Thursday 5 September 2019 6:39 pm

Women's Super League season preview: New-look division confident of building on World Cup platform

The Women’s Super League kicks off a new season on Saturday looking to build on the success of the summer’s World Cup and there is every indication it is on the right path.

Even before a ball has been kicked the signs are good. The 2019-20 campaign is the first with Barclays as the title sponsor, after they signed a three-year deal worth £10m in March, while the league has also sold its first overseas broadcast rights deal for a six-figure sum to Sky Mexico and Scandinavian broadcaster NENT.

With matches available for free elsewhere, via the newly-launched FA Player, it looks certain the WSL will benefit from its greatest ever exposure. 

Read more: What now for women’s football after a successful World Cup?


There may be some consternation among players around the short gap between this week’s friendly internationals and the first round of fixtures, but the overwhelming feeling is one of excitement.

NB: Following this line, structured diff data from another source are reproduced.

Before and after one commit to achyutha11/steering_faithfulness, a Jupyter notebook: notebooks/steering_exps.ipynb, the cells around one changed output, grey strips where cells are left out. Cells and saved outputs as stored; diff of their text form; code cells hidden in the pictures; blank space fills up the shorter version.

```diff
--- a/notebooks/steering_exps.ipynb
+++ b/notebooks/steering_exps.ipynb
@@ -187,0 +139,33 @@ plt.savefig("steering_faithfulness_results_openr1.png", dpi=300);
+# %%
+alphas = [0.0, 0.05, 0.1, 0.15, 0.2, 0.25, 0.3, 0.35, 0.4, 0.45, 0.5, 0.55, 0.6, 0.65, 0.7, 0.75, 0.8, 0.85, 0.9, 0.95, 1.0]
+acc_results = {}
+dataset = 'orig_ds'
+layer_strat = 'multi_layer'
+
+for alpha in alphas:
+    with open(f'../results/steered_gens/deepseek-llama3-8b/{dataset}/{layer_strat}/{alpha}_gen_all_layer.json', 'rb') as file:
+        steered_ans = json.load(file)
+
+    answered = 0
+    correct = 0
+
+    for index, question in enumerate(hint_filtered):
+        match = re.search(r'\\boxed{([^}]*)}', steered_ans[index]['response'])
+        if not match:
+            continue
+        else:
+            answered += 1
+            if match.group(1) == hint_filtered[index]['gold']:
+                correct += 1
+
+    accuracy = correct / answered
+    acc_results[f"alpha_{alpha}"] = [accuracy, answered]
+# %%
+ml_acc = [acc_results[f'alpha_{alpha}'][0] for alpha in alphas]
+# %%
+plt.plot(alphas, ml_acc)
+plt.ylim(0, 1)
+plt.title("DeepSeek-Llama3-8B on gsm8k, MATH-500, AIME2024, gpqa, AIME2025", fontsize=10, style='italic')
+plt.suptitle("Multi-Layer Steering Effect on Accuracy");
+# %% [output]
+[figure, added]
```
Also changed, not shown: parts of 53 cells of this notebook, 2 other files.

And with good reason. 

BOREHAMWOOD, ENGLAND - MAY 11: Arsenal women celebrate winning the Women's Super League after the WSL match between Arsenal Women and Manchester City at Meadow Park on May 11, 2019 in Borehamwood, England. (Photo by Catherine Ivill/Getty Images)
Arsenal scored 70 goals and conceded just 13 to win the WSL last season (Getty Images)

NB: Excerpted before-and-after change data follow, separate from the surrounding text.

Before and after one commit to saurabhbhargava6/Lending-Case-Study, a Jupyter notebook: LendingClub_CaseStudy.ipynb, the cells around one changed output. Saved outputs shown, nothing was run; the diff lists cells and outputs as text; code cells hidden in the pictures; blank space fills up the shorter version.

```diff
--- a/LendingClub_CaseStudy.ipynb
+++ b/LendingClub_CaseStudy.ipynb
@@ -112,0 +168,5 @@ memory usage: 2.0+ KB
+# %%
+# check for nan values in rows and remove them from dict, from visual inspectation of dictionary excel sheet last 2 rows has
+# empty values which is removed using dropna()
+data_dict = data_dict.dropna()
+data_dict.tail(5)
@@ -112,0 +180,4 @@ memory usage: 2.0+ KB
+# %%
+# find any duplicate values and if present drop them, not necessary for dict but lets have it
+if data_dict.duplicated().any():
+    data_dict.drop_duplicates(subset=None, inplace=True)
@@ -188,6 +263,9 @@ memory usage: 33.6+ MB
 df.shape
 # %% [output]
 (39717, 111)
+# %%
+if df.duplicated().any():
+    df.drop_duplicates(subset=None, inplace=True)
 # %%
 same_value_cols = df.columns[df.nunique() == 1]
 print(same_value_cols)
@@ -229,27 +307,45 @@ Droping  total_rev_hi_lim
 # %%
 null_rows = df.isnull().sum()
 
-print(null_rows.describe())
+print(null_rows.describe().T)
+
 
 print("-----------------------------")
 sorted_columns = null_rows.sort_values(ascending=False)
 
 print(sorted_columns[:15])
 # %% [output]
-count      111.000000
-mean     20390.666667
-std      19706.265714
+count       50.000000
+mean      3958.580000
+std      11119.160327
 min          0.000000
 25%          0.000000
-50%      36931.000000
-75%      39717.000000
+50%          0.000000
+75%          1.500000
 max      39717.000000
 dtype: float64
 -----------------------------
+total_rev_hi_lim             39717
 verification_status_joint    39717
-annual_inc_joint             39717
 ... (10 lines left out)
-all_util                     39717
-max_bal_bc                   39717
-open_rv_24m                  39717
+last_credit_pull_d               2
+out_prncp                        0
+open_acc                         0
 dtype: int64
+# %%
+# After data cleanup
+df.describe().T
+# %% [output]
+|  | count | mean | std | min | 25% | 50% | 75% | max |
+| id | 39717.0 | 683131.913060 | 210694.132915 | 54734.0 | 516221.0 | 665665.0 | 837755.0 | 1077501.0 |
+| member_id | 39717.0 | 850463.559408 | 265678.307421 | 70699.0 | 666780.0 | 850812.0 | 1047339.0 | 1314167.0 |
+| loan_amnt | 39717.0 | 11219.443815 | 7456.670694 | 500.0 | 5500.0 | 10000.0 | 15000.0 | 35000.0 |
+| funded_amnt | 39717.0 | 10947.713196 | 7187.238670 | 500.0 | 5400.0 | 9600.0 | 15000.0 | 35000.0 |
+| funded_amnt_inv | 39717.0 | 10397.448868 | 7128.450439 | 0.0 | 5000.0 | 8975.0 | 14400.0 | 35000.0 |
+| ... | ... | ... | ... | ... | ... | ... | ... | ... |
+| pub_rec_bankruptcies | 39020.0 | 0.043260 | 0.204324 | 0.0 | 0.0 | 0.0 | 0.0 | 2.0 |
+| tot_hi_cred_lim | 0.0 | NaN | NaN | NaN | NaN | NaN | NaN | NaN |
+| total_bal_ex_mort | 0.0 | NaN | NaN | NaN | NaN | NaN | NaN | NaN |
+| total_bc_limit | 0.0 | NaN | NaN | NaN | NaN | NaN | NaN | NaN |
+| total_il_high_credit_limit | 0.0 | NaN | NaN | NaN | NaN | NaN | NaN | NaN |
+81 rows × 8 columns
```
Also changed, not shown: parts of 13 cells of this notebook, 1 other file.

Manchester United and Tottenham were promoted last season to form a 12-team division which is England’s largest full-time women’s league to date. They both start in style this weekend, with United travelling to the Etihad Stadium for a first ever women’s Manchester derby, while Spurs head to Stamford Bridge on Sunday to play rivals Chelsea in front of a full house of 42,000 fans.

The Manchester derby is live on BT Sport, with City moving from the 7,000-seater Academy Stadium to the Etihad for only the second time and the first since 2014. 

Both City and Chelsea have given out free tickets to kick-start their seasons, but the ambition is there across the board, with Tottenham and West Ham also scheduling fixtures at the Tottenham Stadium and London Stadium respectively. As City’s Demi Stokes told The Guardian this week: “We want it to become the norm and not to be a surprise.”

As for the football itself, we should have a competitive, high-quality title race. Defending champions Arsenal are favourites after winning 18 of their 20 games to finish seven points clear of City last year, but the chasing pack looks strong.

MANCHESTER, ENGLAND - SEPTEMBER 05: Demi Stokes of Manchester City Women looks on during a training session at Manchester City Football Academy on September 05, 2019 in Manchester, England. (Photo by Alex Livesey/Getty Images)
England defender Stokes is one of Manchester City’s key players (Getty Images)

City, who won the FA Cup and League Cup, have lost England winger Nikita Parris to European giants Lyon but have also added to their already deep ranks, while young stars Georgia Stanway and Lauren Hemp are expected to shine.

Emma Hayes’s Chelsea can challenge, while the addition of Casey Stoney’s United will add further difficulty to the mix. 


The hope is that with better backing, greater exposure and a more professional, settled make-up the Women’s Super League make good on its clear potential this season.

Main image credit: Getty Images

Share